## RECORDS SHOWN
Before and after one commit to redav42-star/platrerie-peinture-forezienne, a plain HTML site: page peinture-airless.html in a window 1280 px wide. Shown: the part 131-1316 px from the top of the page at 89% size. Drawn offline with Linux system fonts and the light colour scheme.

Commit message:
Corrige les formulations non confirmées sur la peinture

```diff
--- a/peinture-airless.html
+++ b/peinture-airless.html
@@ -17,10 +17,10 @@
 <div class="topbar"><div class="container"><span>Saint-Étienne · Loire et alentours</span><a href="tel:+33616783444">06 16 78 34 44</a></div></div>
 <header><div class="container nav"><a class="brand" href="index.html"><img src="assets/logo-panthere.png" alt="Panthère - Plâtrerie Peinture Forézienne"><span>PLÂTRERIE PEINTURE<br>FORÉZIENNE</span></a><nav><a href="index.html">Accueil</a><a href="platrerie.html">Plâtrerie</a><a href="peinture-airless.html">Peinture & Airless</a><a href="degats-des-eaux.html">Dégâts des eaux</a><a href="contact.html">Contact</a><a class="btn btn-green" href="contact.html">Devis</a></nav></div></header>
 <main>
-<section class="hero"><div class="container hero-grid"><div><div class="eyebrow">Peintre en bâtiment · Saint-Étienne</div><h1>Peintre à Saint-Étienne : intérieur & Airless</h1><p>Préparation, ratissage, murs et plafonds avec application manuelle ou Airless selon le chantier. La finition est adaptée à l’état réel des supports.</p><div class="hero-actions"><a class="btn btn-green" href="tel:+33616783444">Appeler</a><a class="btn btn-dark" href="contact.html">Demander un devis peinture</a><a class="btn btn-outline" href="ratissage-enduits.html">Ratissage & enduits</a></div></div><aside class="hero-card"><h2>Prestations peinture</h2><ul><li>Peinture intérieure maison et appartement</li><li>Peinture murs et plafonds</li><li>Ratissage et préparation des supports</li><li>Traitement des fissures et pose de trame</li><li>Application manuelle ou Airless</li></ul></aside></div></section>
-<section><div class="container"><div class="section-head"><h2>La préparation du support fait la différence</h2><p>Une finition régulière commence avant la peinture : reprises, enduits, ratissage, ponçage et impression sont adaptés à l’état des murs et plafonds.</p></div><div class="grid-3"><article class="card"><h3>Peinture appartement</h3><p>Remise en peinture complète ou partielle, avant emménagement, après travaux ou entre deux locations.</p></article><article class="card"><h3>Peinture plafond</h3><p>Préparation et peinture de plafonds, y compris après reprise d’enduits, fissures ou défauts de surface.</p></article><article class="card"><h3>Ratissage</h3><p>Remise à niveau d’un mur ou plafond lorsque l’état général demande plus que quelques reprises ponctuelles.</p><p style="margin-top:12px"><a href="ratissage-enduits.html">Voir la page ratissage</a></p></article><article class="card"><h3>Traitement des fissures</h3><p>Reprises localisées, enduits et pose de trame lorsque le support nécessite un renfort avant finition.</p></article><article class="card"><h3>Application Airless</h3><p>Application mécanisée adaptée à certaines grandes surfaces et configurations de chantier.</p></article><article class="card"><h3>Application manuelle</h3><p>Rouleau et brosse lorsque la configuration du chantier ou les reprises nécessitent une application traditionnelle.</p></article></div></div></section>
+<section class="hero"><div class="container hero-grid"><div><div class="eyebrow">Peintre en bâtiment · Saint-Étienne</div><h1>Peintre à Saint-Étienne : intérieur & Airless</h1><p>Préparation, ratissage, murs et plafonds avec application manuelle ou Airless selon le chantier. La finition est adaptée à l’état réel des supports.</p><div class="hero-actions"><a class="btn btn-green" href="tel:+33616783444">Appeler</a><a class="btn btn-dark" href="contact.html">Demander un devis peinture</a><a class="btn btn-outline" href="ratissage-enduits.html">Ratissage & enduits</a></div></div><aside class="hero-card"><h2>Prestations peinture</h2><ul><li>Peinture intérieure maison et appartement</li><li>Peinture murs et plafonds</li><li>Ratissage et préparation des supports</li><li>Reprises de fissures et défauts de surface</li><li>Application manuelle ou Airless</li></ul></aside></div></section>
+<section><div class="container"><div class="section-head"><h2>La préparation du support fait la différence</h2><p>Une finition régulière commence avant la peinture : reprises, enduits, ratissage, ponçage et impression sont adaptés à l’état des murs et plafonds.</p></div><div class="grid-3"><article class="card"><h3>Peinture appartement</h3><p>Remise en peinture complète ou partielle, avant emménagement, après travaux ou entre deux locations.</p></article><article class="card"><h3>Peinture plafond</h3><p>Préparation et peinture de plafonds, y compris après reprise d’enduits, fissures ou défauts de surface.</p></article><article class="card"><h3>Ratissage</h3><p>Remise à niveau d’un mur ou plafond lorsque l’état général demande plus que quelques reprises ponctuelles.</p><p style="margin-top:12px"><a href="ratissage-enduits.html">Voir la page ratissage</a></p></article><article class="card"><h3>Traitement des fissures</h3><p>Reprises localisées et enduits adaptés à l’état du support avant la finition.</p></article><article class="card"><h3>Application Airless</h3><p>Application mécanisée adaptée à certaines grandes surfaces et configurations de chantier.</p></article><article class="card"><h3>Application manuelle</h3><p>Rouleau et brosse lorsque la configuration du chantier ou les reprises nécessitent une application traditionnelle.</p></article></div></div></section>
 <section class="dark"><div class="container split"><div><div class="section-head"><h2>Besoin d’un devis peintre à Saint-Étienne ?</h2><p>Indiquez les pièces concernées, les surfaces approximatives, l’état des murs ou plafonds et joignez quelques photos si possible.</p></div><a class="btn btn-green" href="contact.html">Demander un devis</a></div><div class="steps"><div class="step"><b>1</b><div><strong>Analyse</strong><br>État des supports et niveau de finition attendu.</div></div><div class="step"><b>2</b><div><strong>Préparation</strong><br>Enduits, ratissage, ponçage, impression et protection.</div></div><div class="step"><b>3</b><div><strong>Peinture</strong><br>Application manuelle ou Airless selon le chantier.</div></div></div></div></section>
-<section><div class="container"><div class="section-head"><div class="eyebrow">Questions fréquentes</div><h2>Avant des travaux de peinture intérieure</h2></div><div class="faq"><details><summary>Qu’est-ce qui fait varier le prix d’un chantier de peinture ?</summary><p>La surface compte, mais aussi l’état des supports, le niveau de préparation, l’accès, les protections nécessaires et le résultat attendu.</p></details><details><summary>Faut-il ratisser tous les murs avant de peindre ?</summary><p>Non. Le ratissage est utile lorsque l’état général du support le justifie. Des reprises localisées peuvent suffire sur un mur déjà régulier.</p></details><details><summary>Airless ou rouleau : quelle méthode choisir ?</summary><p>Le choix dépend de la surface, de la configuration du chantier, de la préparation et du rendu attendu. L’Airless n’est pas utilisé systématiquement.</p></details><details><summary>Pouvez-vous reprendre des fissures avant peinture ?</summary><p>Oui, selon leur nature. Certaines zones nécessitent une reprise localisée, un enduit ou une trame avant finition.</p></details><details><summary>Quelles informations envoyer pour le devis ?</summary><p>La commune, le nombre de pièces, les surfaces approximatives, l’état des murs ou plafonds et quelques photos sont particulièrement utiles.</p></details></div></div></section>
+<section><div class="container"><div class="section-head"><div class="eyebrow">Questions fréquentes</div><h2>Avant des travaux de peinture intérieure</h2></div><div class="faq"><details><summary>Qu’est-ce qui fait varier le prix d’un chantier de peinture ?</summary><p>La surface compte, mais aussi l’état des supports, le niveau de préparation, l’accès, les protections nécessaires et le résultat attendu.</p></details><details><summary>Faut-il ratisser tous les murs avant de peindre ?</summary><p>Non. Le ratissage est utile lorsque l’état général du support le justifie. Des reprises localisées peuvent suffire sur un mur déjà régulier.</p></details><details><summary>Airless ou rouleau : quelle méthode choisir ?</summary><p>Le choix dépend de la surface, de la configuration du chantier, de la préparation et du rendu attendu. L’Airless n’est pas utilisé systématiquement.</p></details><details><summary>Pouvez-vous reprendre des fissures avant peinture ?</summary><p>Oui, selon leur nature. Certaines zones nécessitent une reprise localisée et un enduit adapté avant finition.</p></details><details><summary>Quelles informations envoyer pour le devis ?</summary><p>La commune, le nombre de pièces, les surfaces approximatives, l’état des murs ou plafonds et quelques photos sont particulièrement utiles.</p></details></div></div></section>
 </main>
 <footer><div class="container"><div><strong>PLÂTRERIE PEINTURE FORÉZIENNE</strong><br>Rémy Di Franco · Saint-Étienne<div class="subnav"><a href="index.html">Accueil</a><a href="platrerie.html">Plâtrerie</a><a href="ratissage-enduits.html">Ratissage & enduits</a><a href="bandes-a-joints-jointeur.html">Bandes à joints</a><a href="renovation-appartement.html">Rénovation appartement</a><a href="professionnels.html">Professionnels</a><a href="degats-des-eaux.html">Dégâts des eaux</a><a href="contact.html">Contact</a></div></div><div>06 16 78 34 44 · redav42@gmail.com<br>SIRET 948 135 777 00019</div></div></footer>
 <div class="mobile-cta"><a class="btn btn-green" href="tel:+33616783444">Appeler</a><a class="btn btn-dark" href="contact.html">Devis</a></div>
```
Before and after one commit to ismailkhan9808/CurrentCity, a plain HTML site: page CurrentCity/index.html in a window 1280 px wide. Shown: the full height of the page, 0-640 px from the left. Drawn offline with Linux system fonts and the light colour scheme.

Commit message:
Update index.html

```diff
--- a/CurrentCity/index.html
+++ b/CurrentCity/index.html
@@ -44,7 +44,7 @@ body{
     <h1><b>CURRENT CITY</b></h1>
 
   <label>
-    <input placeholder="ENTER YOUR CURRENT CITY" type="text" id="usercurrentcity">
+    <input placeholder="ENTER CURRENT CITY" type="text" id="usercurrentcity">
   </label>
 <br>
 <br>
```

## DIRECTIONS FOR THIS TASK
The result should be every line of the material that contains the word "light", so copy those lines.

## TASK ANSWER
Before and after one commit to redav42-star/platrerie-peinture-forezienne, a plain HTML site: page peinture-airless.html in a window 1280 px wide. Shown: the part 131-1316 px from the top of the page at 89% size. Drawn offline with Linux system fonts and the light colour scheme.
Before and after one commit to ismailkhan9808/CurrentCity, a plain HTML site: page CurrentCity/index.html in a window 1280 px wide. Shown: the full height of the page, 0-640 px from the left. Drawn offline with Linux system fonts and the light colour scheme.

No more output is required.